Problem to solve »
Every line below containing the word "print" should be found and copied.

Source data »
***
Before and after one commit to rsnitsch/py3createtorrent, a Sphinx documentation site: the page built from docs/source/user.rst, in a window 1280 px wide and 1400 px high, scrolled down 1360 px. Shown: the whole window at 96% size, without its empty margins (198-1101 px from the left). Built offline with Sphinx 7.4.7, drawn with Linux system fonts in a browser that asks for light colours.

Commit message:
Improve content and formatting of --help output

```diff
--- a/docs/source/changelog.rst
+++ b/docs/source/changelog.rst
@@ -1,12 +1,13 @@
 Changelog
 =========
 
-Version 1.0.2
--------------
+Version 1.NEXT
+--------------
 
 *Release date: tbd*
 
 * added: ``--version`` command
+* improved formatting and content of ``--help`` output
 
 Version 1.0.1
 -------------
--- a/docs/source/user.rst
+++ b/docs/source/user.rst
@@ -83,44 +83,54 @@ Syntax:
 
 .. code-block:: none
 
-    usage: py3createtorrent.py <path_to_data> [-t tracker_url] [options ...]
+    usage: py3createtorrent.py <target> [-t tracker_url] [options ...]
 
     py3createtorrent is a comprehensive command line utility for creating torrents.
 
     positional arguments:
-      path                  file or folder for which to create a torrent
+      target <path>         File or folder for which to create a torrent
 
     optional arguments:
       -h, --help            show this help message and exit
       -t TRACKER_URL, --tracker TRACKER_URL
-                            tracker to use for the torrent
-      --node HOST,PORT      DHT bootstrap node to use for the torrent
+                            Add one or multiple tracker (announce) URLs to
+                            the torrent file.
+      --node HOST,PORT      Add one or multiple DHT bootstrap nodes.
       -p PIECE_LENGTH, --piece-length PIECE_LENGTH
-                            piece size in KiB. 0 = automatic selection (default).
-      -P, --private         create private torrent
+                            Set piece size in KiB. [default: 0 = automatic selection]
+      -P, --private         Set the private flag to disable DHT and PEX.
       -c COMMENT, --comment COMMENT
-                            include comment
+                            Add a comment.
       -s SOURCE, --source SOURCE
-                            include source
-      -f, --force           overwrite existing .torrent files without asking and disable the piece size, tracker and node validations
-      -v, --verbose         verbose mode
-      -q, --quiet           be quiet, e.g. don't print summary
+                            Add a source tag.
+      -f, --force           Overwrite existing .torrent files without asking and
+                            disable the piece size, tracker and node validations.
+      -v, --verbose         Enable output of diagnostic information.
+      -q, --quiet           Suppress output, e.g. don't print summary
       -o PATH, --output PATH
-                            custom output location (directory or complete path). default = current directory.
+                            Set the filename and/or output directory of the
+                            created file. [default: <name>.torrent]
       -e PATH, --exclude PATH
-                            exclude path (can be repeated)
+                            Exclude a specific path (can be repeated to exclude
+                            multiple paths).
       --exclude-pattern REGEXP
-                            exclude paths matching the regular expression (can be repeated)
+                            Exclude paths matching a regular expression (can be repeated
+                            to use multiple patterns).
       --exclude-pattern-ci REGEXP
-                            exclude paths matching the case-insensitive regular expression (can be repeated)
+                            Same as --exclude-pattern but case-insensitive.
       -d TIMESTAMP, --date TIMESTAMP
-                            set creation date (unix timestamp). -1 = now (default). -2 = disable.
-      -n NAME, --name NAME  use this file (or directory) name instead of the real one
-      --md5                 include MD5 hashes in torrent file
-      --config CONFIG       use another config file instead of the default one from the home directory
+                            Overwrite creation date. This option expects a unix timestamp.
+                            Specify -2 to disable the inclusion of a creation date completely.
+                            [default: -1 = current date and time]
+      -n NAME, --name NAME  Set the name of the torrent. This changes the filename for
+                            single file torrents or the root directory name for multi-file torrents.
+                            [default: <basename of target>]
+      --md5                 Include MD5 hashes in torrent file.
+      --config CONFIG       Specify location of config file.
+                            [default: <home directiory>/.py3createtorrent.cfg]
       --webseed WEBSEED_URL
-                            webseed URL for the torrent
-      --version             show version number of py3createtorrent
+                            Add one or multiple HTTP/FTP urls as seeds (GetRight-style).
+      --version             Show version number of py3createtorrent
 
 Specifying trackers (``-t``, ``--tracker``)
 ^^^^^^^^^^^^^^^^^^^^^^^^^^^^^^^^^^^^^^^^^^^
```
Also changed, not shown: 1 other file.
***
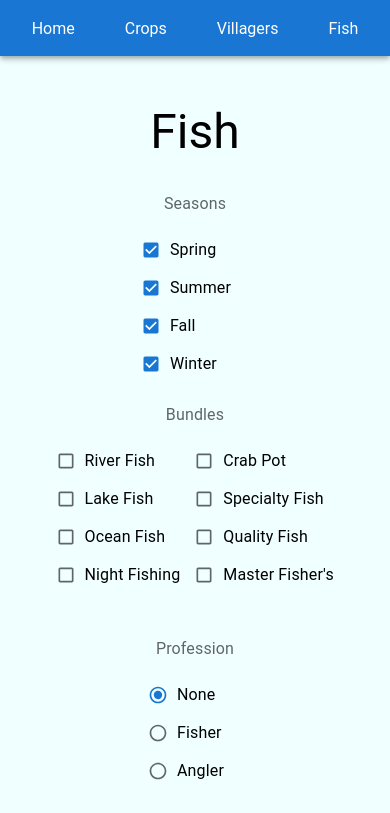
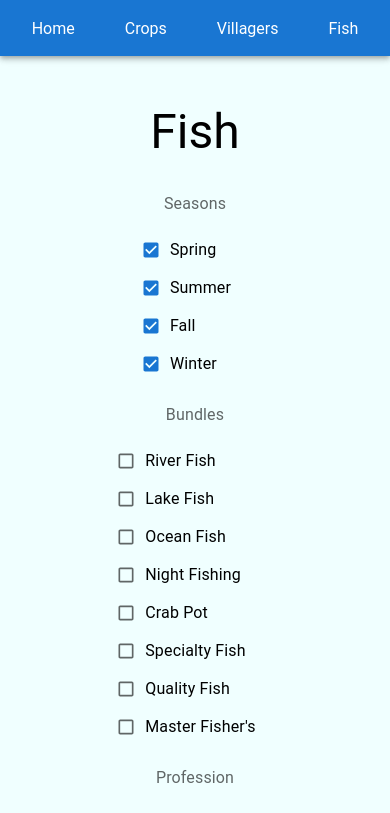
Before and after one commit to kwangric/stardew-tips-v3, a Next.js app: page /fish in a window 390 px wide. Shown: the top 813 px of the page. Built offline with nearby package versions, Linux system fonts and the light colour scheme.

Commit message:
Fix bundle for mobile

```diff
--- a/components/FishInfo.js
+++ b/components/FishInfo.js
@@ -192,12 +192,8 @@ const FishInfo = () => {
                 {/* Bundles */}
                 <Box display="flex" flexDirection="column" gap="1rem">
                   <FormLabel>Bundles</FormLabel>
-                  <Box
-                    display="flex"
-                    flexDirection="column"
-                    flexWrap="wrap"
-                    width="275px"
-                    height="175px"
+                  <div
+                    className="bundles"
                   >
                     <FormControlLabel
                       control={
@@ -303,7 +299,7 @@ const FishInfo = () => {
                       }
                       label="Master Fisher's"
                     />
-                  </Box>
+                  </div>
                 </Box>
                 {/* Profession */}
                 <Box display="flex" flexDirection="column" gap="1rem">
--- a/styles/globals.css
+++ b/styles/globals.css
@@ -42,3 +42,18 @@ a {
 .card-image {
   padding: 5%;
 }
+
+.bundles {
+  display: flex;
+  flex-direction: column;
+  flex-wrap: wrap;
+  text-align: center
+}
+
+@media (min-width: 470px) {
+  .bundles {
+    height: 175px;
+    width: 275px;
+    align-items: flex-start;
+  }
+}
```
***
Your response »
-      -q, --quiet           be quiet, e.g. don't print summary
+      -q, --quiet           Suppress output, e.g. don't print summary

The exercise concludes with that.